Segment Start: Information provided

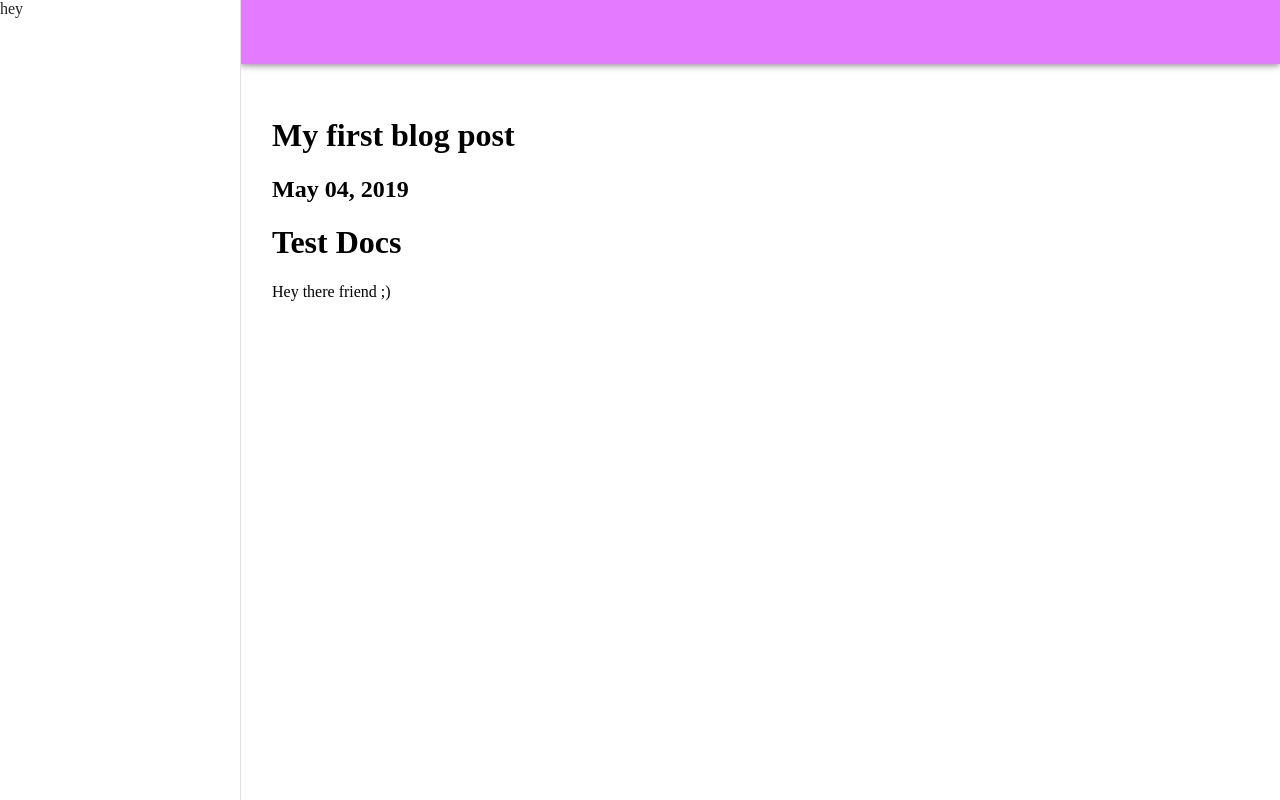
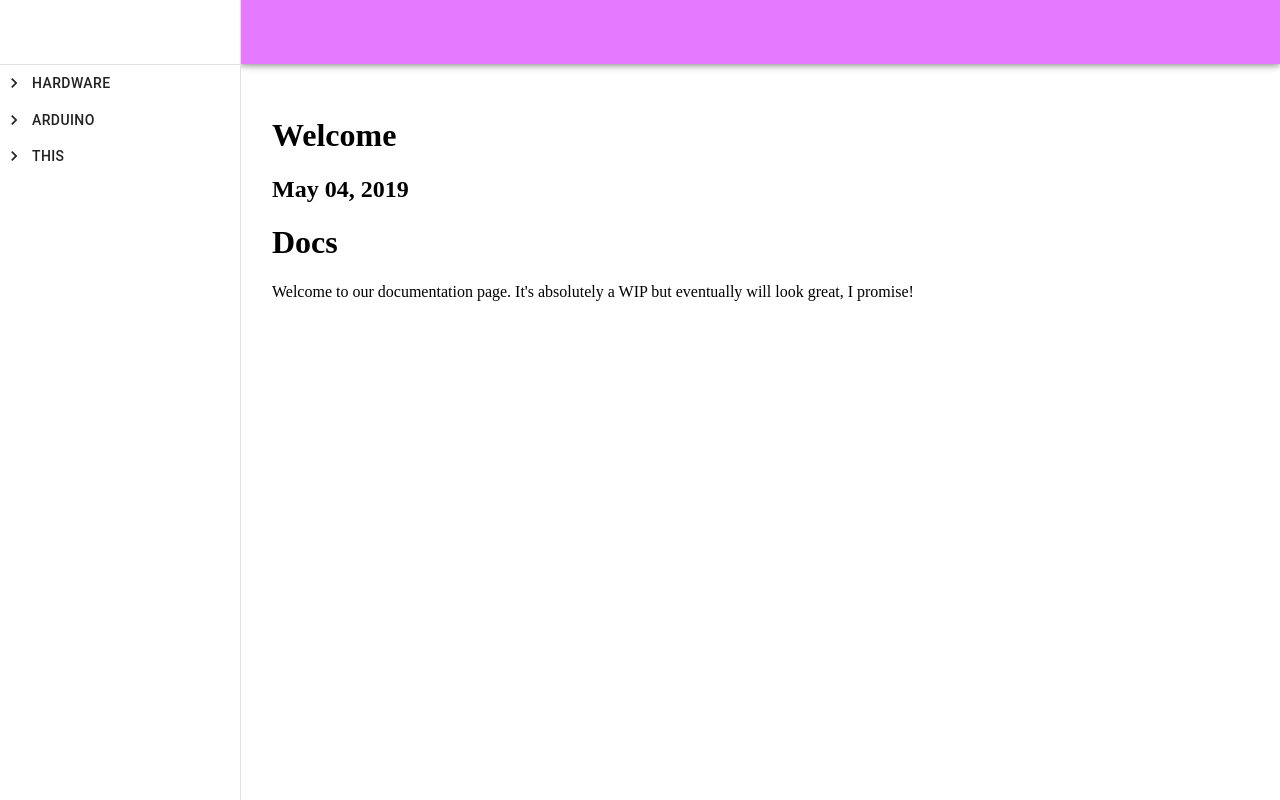
Before and after one commit to FANTM/FANTM.github.io, a Gatsby site: page /arduino/ in a window 1280 px wide. Built offline with nearby package versions, Linux system fonts and the light colour scheme; Gatsby itself is replaced by a stand-in of ours.

Commit message:
Table of contents is preliminarily done, at least artifically

```diff
--- a/src/components/buttons/ToCChildButton.jsx
+++ b/src/components/buttons/ToCChildButton.jsx
@@ -1,7 +1,31 @@
 import React from 'react';
+import PropTypes from 'prop-types';
+import { Button } from '@material-ui/core';
+import { makeStyles, useTheme } from '@material-ui/core/styles';
 
-function ToCChildButton() {
-  return <div />;
+const useStyles = makeStyles({
+  root: {
+    width: '100%',
+    justifyContent: 'left',
+  },
+});
+
+function ToCChildButton({ content, level }) {
+  const classes = useStyles();
+  const theme = useTheme();
+  return (
+    <Button
+      style={{ paddingLeft: theme.spacing(level * 2) + 16 }}
+      className={classes.root}
+    >
+      {content}
+    </Button>
+  );
 }
 
 export default ToCChildButton;
+
+ToCChildButton.propTypes = {
+  content: PropTypes.string.isRequired,
+  level: PropTypes.number.isRequired,
+};
--- a/src/components/buttons/ToCParentButton.jsx
+++ b/src/components/buttons/ToCParentButton.jsx
@@ -1,7 +1,44 @@
-import React from 'react';
+import React, { useState } from 'react';
+import PropTypes from 'prop-types';
+import { Button, Collapse } from '@material-ui/core';
+import { KeyboardArrowRight, KeyboardArrowDown } from '@material-ui/icons';
+import { makeStyles, useTheme } from '@material-ui/core/styles';
 
-function ToCParentButton() {
-  return <div />;
+const useStyles = makeStyles({
+  root: {
+    justifyContent: 'left',
+    width: '100%',
+  },
+});
+
+function ToCParentButton({ content, level, kids }) {
+  const [expanded, setExpanded] = useState(false);
+  const classes = useStyles();
+  const theme = useTheme();
+
+  function toggleCategory() {
+    setExpanded((prevValue) => !prevValue);
+  }
+
+  return (
+    <>
+      <Button
+        className={classes.root}
+        style={{ paddingLeft: theme.spacing(level * 2) + 8 }}
+        onClick={toggleCategory}
+        startIcon={expanded ? <KeyboardArrowDown /> : <KeyboardArrowRight />}
+      >
+        {content}
+      </Button>
+      <Collapse in={expanded}>{kids}</Collapse>
+    </>
+  );
 }
 
 export default ToCParentButton;
+
+ToCParentButton.propTypes = {
+  content: PropTypes.string.isRequired,
+  level: PropTypes.number.isRequired,
+  kids: PropTypes.arrayOf(PropTypes.node).isRequired,
+};
--- a/src/components/layout/ToC.jsx
+++ b/src/components/layout/ToC.jsx
@@ -1,8 +1,10 @@
-import React from 'react';
+import React, { useEffect } from 'react';
 import PropTypes from 'prop-types';
-import { Hidden, Drawer } from '@material-ui/core';
+import { Hidden, Drawer, Divider } from '@material-ui/core';
 import { makeStyles, useTheme } from '@material-ui/core/styles';
 import { graphql, useStaticQuery } from 'gatsby';
+import ToCParentButton from '../buttons/ToCParentButton';
+import ToCChildButton from '../buttons/ToCChildButton';
 
 const drawerWidth = 240;
 
@@ -16,6 +18,7 @@ const useStyles = makeStyles((theme) => ({
   drawerPaper: {
     width: drawerWidth,
   },
+  spacer: theme.mixins.toolbar,
 }));
 
 const tocQuery = graphql`
@@ -30,16 +33,73 @@ const tocQuery = graphql`
   }
 `;
 
+// Uses a tree traversal to convert the entire Table of Contents to JSX
+function convertToJSX(nodeName, nodeSet, tree, elementJsx, level) {
+  // Base Case
+  if (nodeSet.size === 0) {
+    elementJsx.push(
+      <ToCChildButton key={nodeName} content={nodeName} level={level} />,
+    );
+    return elementJsx;
+  }
+  // Traverse from left to right recursively
+  let myKids = [];
+  nodeSet.forEach((child) => {
+    myKids = convertToJSX(child, tree.get(child), tree, myKids, level + 1);
+  });
+  // Visit the actual parent after all of the children are determined.
+  elementJsx.push(
+    <ToCParentButton
+      key={nodeName}
+      content={nodeName}
+      kids={myKids}
+      level={level}
+    />,
+  );
+  return elementJsx;
+}
+
 function ToC({ mobileOpen, toggleDrawer }) {
   const classes = useStyles();
   const theme = useTheme();
   const data = useStaticQuery(tocQuery);
 
   const contents = data.allTableOfContentsYaml.edges[0].node.toc;
-  console.log(contents);
+  const delimeter = '/';
+  const tree = new Map();
+  tree.set('root', new Set());
+  contents.forEach((element) => {
+    const pathPieces = element.split(delimeter);
+    pathPieces.forEach((piece, index) => {
+      if (index === 0) {
+        const parent = tree.get('root');
+        const curr = tree.get(piece) || new Set();
+        parent.add(piece);
+        tree.set('root', parent);
+        tree.set(piece, curr);
+      } else {
+        const parent = tree.get(pathPieces[index - 1]);
+        const curr = tree.get(piece) || new Set();
+        parent.add(piece);
+        tree.set(pathPieces[index - 1], parent);
+        tree.set(piece, curr);
+      }
+    });
+  });
+  const node = tree.get('root');
+  const tableOfContentsData = [];
+  console.log(node);
+  node.forEach((child) => {
+    console.log(child);
+    tableOfContentsData.push(convertToJSX(child, tree.get(child), tree, [], 0));
+  });
+  // const tableOfContentsData = convertToJSX('root', node, tree, [], 0);
 
-  const container =
-    window !== undefined ? () => window.document.body : undefined;
+  let container;
+
+  useEffect(() => {
+    container = window !== undefined ? () => window.document.body : undefined;
+  }, []);
 
   return (
     <nav className={classes.drawer} aria-label="documentation navigation">
@@ -57,7 +117,7 @@ function ToC({ mobileOpen, toggleDrawer }) {
             keepMounted: true, // Better open performance on mobile.
           }}
         >
-          get
+          {tableOfContentsData}
         </Drawer>
       </Hidden>
       <Hidden xsDown implementation="css">
@@ -68,7 +128,9 @@ function ToC({ mobileOpen, toggleDrawer }) {
           variant="permanent"
           open
         >
-          hey
+          <div className={classes.spacer} />
+          <Divider />
+          {tableOfContentsData}
         </Drawer>
       </Hidden>
     </nav>
--- a/src/data/TableOfContents.yaml
+++ b/src/data/TableOfContents.yaml
@@ -3,3 +3,6 @@
     - hardware/FAQ
     - arduino/installation
     - arduino/getting-started
+    - hardware/ezra/boley
+    - this/is/me
+    - arduino
--- a/src/markdown-pages/index.md
+++ b/src/markdown-pages/index.md
@@ -1,9 +1,9 @@
 ---
 slug: '/arduino/'
 date: '2019-05-04'
-title: 'My first blog post'
+title: 'Welcome'
 ---
 
-# Test Docs
+# Docs
 
-Hey there friend ;)
+Welcome to our documentation page. It's absolutely a WIP but eventually will look great, I promise!
```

Segment End: Information provided

_Instructions for the task_.
Each line of the listing that contains the word "material" must be copied.

_Task result_.
+import { Button } from '@material-ui/core';
+import { makeStyles, useTheme } from '@material-ui/core/styles';
+import { Button, Collapse } from '@material-ui/core';
+import { KeyboardArrowRight, KeyboardArrowDown } from '@material-ui/icons';
+import { makeStyles, useTheme } from '@material-ui/core/styles';
-import { Hidden, Drawer } from '@material-ui/core';
+import { Hidden, Drawer, Divider } from '@material-ui/core';
 import { makeStyles, useTheme } from '@material-ui/core/styles';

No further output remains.